At least, in the old bowl system there was some finality. New Years day had a bunch of bowl games that all had important implications. Now, we had TCU beating Boise State before Christmas; USC beating Penn State on New Years; Utah beating Alabama on the 2nd; and Texas beating Ohio State on the 2nd. Each of those games showcased a deserve undefeated or 1-loss team. However, none of the games had any real relationship to the others.

In the end, the Florida/Oklahoma game looked very sloppy compared to the others. If we tossed out the rankings and just looked at the games played, Utah and USC looked like the two best teams of the 'elite' bunch. But, having a big game optimized for TV helps to rake in the money. I guess it will stay, even if it means getting stuck with lesser games past they time when I care.

Saturday, January 03, 2009

PAC-10 wins bowl derby

The Pac-10 has finished its bowl season undefeated. Three of the victories were over higher ranked teams, with USC and California being the only teams favored. (Those two were also both lucky enough to get games in their own backyard.) Even looking at victories alone, the SEC is the only conference that has the potential to obtain more bowl victories. However, the SEC already has two bowl losses. More bowl teams is often a sign of a better conference. However, in this case, things are rigged somewhat against the PAC-10. The SEC has two additional teams, so there are two additional opportunities for bowl berths. The PAC-10 also plays 9 conference games (vs. 8 for all other conferences.) This means that half the teams will lose an additional game. In the SEC, this game would probably be an easy victory over a IAA cupcake. Sprinkle an extra loss on the bottom half of the SEC and you'd lose a couple of their bowl victories, making the PAC-10 appear even more dominant.

Friday, January 02, 2009

Utah beats 'Bama and the SEC makes excuses

Utah continued there stretch of bowl victories by annihilating Alabama 31-17. After 10 minutes, the game was already over, with Utah scoring 21 points.
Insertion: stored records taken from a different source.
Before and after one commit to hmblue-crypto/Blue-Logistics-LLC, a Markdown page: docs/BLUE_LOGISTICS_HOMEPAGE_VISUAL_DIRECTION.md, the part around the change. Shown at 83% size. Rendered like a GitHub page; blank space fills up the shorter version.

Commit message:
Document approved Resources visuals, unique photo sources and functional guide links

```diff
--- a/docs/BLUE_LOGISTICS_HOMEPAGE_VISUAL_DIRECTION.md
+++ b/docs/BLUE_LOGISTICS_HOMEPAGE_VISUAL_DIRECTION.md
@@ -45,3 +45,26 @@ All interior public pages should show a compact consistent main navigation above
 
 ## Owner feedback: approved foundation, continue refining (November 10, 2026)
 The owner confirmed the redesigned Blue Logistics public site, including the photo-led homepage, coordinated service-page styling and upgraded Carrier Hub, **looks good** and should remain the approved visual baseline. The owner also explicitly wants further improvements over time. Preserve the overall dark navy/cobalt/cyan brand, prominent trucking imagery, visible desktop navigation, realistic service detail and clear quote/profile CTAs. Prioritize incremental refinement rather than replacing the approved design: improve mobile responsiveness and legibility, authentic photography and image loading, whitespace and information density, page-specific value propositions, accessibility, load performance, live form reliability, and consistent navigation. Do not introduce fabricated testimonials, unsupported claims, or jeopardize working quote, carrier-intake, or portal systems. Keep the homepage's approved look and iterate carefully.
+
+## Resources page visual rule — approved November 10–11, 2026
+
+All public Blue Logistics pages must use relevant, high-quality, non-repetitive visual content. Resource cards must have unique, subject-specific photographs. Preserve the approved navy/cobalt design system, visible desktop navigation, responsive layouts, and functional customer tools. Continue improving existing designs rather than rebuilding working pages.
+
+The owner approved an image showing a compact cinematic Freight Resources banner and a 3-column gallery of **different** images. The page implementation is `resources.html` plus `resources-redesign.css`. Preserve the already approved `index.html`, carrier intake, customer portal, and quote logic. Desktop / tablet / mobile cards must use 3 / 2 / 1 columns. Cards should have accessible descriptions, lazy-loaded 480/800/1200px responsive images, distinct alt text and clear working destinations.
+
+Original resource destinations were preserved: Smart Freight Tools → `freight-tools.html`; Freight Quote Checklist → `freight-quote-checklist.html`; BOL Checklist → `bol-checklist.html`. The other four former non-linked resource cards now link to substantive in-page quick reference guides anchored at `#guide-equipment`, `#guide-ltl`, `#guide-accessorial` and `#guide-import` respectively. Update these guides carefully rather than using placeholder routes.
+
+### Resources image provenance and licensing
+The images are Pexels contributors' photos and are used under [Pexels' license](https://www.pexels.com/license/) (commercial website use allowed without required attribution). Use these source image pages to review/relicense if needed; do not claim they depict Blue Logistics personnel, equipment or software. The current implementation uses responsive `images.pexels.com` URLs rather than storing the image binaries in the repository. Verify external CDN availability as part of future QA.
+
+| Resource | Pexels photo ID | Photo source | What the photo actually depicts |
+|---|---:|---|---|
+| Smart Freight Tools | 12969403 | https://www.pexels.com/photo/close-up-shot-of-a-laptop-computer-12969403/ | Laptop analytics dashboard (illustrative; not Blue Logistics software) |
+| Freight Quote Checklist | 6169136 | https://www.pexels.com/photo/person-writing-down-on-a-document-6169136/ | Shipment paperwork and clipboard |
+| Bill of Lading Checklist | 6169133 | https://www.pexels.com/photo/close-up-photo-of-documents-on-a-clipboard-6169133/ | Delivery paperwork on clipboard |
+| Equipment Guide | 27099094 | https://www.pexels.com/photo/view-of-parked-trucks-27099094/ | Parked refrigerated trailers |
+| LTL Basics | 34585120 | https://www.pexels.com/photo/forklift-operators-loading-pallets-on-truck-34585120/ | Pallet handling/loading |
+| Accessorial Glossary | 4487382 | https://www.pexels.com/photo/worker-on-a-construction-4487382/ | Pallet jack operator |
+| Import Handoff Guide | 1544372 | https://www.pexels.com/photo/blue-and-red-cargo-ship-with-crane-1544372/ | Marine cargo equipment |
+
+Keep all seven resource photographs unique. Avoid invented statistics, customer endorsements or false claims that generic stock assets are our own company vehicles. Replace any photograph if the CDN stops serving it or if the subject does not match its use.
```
The response from the SEC seems to be to make excuses (we had our star player suspended, we weren't prepared, we had injuries) Uh, nice try. Though don't mention that they were the de facto home team, playing a few hours from home near plenty of alumni. (Probably not a lot of Utah alums in the area.) They had also played the bowl game many times before and were quite familiar with the stadium and environs. Alabama also 'supposedly' had played big teams, and should have been ready for the game. Uh huh. When it comes down to it, Utah will end the season with no loses and victories over 2 teams that should end the season in the top 10. Alabama? Well, Georgia or Mississippi may end up in the top 15. With Wyoming's victory over Tennessee, that leaves the measly mountain west at 2-0 vs. the 'powerful SEC'.
USC gives us another example of west coat bias. They lost one game in the season, a narrow road loss to a 9-4 Oregon State. Florida also had one early loss, a narrow home loss to a 9-4 Mississippi. Both Florida and USC continued by destroying the other teams on their schedule. However, USC is deemed to have 'lost its chance' due to its loss. For Florida, on the other hand, the loss is brushed away.

Why is there such a desire to pander to the SEC (And to a lessor extent the Big-12)? It probably all comes down to money. The south lives for football. High school stadiums in Texas are larger than most IAA stadiums, and probably even comparable to some IA stadiums. The south lives off football. In Alabama, Mississippi and South Carolina, the college game is the highest level of football for a population that lives for the game. These are the rapid fans that watch the games, buy the gear, and bring in the revenue. Out west? High School games are much less of a community affair. USC and UCLA may get a lot of people to games - but they are to top football teams in the nations 2nd largest city. (And USC is really good.) Other than that, you have teams like Stanford offering money back guarantees on season tickets. It only makes sense to pander to the core constituency in the south. Keep their teams up near the top so they can continue to have a strong interest and keep the revenue flowing.